Oil quotes rise 9-10% on Monday morning after explosions and fires at Saudi oil facilities, which led to a loss of about 6% of world crude production.
Today, the November Brent futures were trading on the London ICE Futures exchange at $ 66.29 per barrel, which is $ 6.07 (10.08%) higher than the closing session on Friday.
October futures for WTI rose by that time on the New York Mercantile Exchange (NYMEX) by $ 4.95 (9.01%), to $ 59.8 per barrel.
At the peak, the growth of quotations reached 11-13%, the price increase became the highest since February 2016.
On September 14, drones attacked the largest oil refinery in Saudi Arabia, Abkaik, and the Khurais oil field. There were explosions and fire. Oil production was suspended in the amount of 5.7 million barrels per day, that is, about half of the total volume produced in the country.
The Abkayk refinery normally produces about 9.8 million bpd and is considered one of the largest enterprises in the world. The suspension of the Abkayk refinery and Khurais field was confirmed by Energy Minister Prince Abdel Aziz bin Salman Al Saud. He assured that the fire at the facilities was “taken under control”.
“In my opinion, Saudi Arabia will be able to restore oil production in the amount of 3 million bpd in the next 2-5 days, but it will take more time to return another 2.7 million bpd, taking into account the peculiarities of the Abkayk refinery,” said the analyst on the energy sector of Mizuho Securities Robert Jager.
Saudi oil facilities have been attacked more than once in recent months, but drone attacks have inflicted severe damage to the country’s oil infrastructure.
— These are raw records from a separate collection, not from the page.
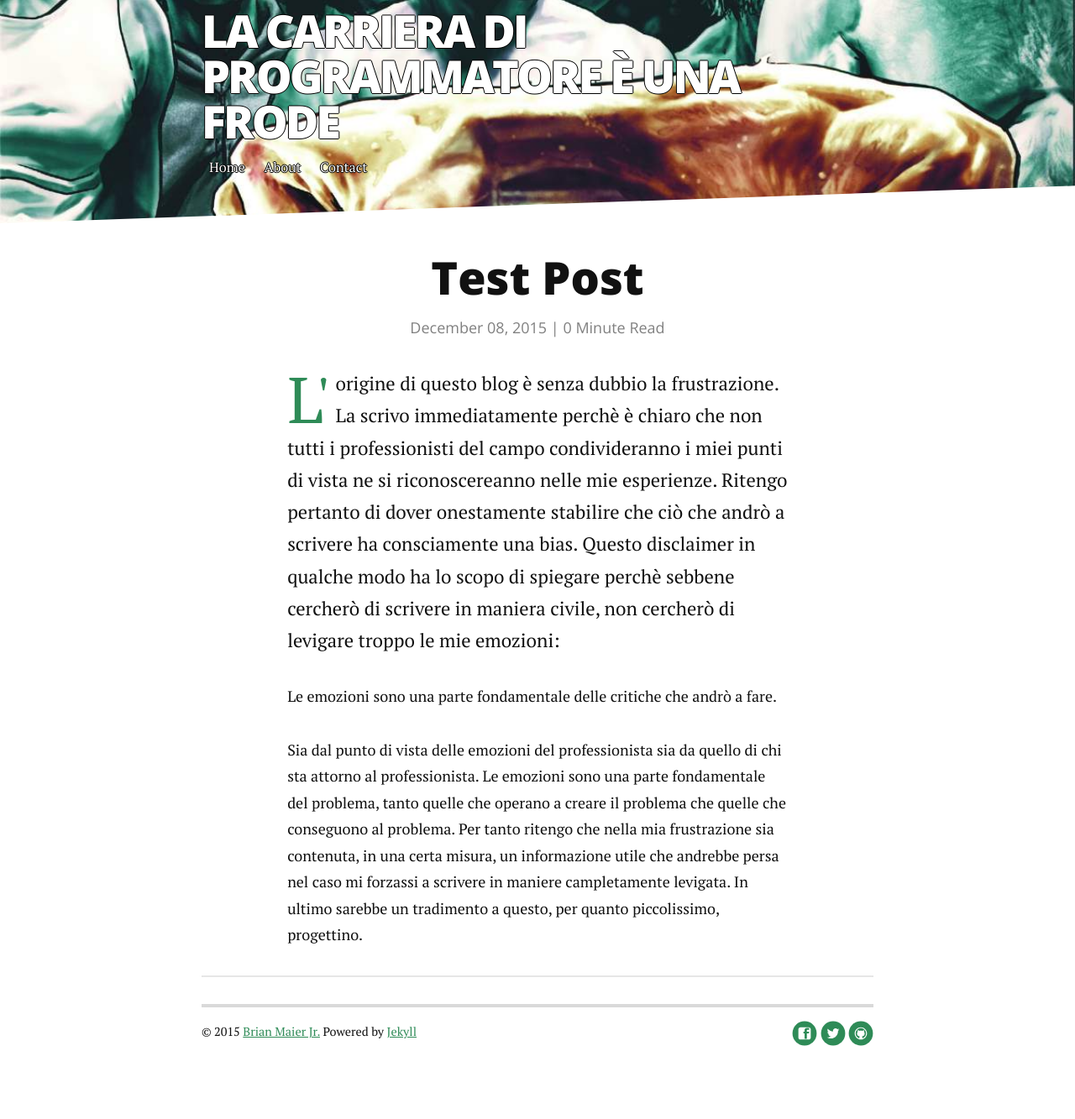
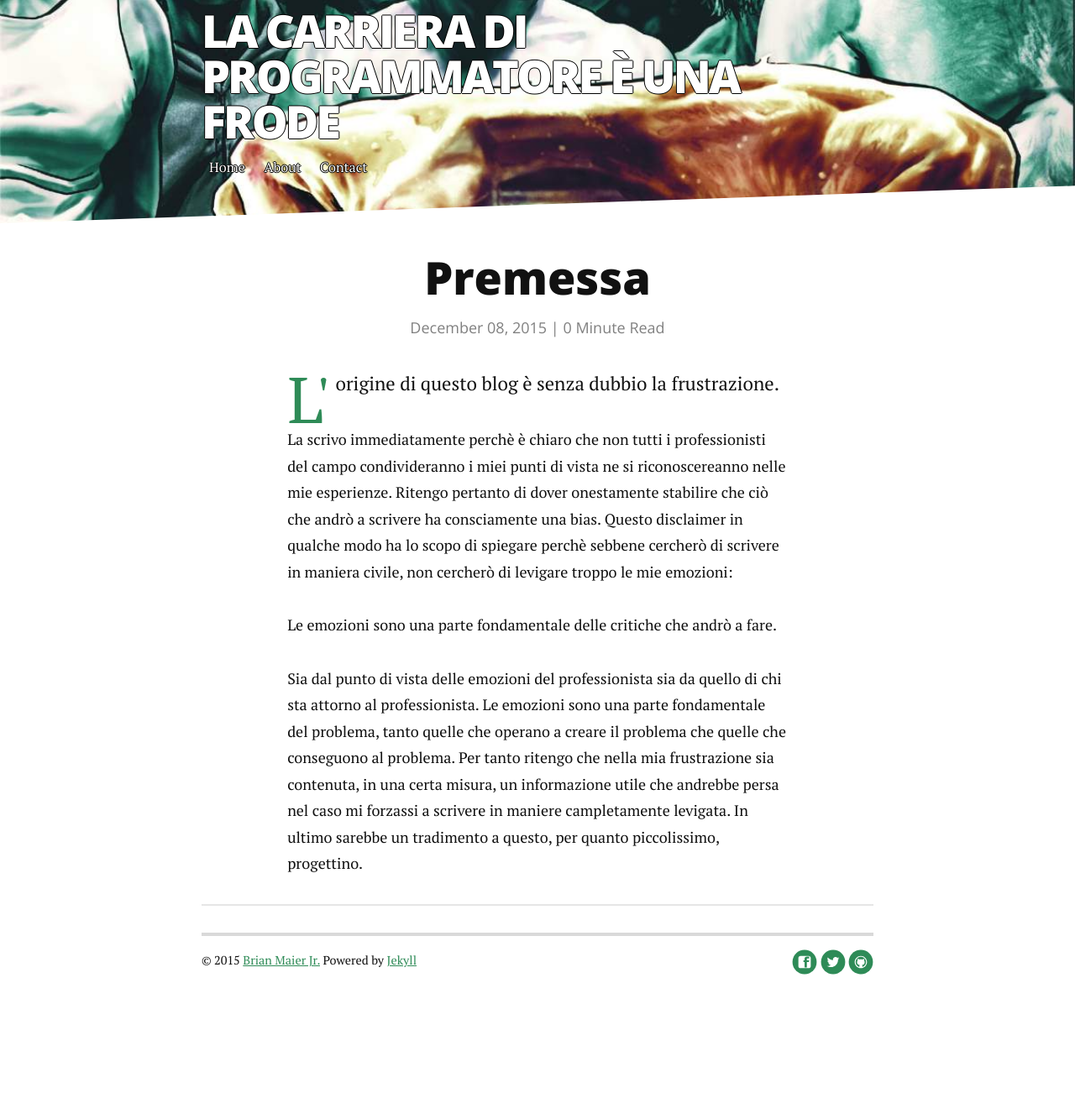
Before and after one commit to arashleto/arashleto.github.io, a Jekyll site: the page built from _posts/2015-12-08-primo-post.markdown, in a window 1280 px wide. Shown: the whole page at 84% size. Built offline with Jekyll 4.4.1, drawn with Linux system fonts in a browser that asks for light colours; nearby versions of some CDN libraries; Markdown is read by kramdown in place of the engine named in the settings; after the commit the page ends 1248 px from its top, so only the background shows below that.

Commit message:
Update 2015-12-08-primo-post.markdown

```diff
--- a/_posts/2015-12-08-primo-post.markdown
+++ b/_posts/2015-12-08-primo-post.markdown
@@ -1,10 +1,12 @@
 ---
 layout: post
-title:  "Test Post"
+title:  "Premessa"
 date:   2015-12-08
 ---
 
-<p class="intro"><span class="dropcap">L'</span>origine di questo blog è senza dubbio la frustrazione. La scrivo immediatamente perchè è chiaro che non tutti i professionisti del campo condivideranno i miei punti di vista ne si riconoscereanno nelle mie esperienze. Ritengo pertanto di dover onestamente stabilire che ciò che andrò a scrivere ha consciamente una bias. Questo disclaimer in qualche modo ha lo scopo di spiegare perchè sebbene cercherò di scrivere in maniera civile, non cercherò di levigare troppo le mie emozioni:</p>
+<p class="intro"><span class="dropcap">L'</span>origine di questo blog è senza dubbio la frustrazione. </p>
+
+<p>La scrivo immediatamente perchè è chiaro che non tutti i professionisti del campo condivideranno i miei punti di vista ne si riconoscereanno nelle mie esperienze. Ritengo pertanto di dover onestamente stabilire che ciò che andrò a scrivere ha consciamente una bias. Questo disclaimer in qualche modo ha lo scopo di spiegare perchè sebbene cercherò di scrivere in maniera civile, non cercherò di levigare troppo le mie emozioni:</p>
 
 <p>Le emozioni sono una parte fondamentale delle critiche che andrò a fare.</p>
 
```
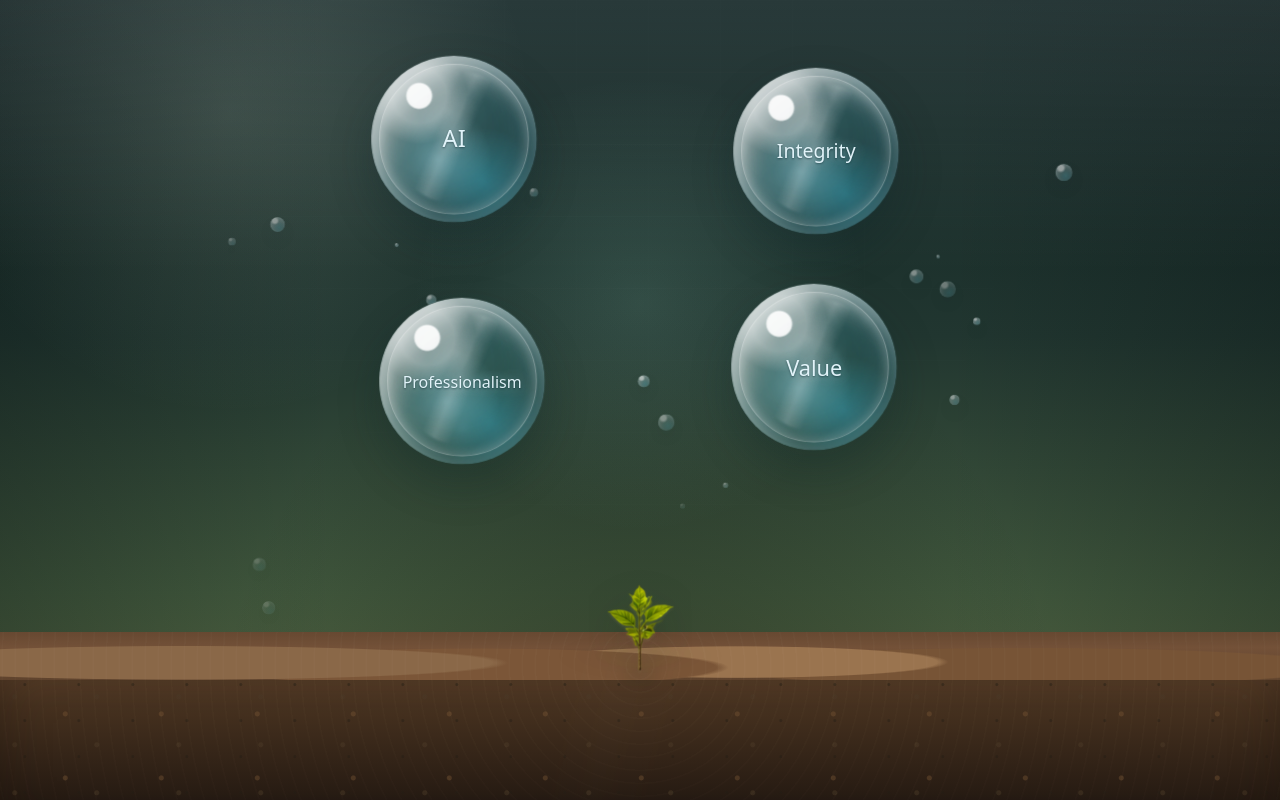
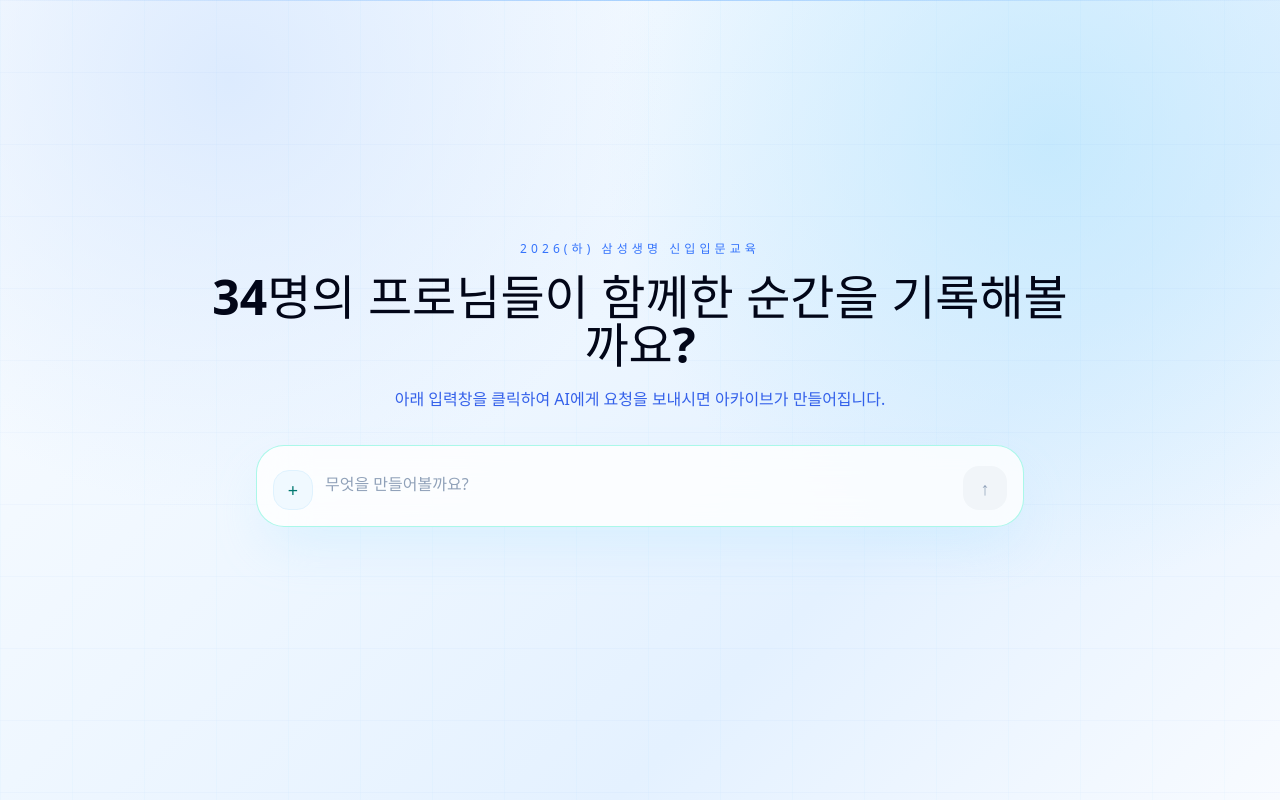
Before and after one commit to chyun7114/SLI_Tree, a Vue app: page / in a window 1280 px wide. Built offline with nearby package versions, Linux system fonts and the light colour scheme.

Commit message:
Restore intro landing flow

```diff
--- a/src/App.vue
+++ b/src/App.vue
@@ -1,7 +1,29 @@
 <script setup lang="ts">
+import { computed, onBeforeUnmount, onMounted, ref } from 'vue'
+import IntroPage from './pages/IntroPage.vue'
 import MainPage from './pages/MainPage.vue'
+
+const path = ref(window.location.pathname)
+const isMainPage = computed(() => path.value === '/main')
+
+function syncPath() {
+  path.value = window.location.pathname
+}
+
+function enterMain() {
+  path.value = '/main'
+}
+
+onMounted(() => {
+  window.addEventListener('popstate', syncPath)
+})
+
+onBeforeUnmount(() => {
+  window.removeEventListener('popstate', syncPath)
+})
 </script>
 
 <template>
-  <MainPage />
+  <MainPage v-if="isMainPage" />
+  <IntroPage v-else @enter-main="enterMain" />
 </template>
--- a/src/components/intro/CompletionCTA.vue
+++ b/src/components/intro/CompletionCTA.vue
@@ -26,7 +26,7 @@ const emit = defineEmits<{
       :disabled="transitioning"
       @click="emit('enterMain')"
     >
-      <span>보러 가시겠습니까?</span>
+      <span>웹사이트 보러가기</span>
       <span class="transition-transform duration-300 group-hover:translate-x-1">→</span>
     </button>
   </section>
```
It also recalled that tensions in the Middle East persist, and could jeopardize the supply of oil from the region to the world market, writes MarketWatch.
By Monday evening, Saudi Arabia plans to recover about a third of its production, reduced due to the incident.
The Hussite Yemeni rebels claimed responsibility for the attack on Saudi targets, while US Secretary of State Mike Pompeo blamed Iran for this, noting that there was no evidence that the attacks came from Yemen.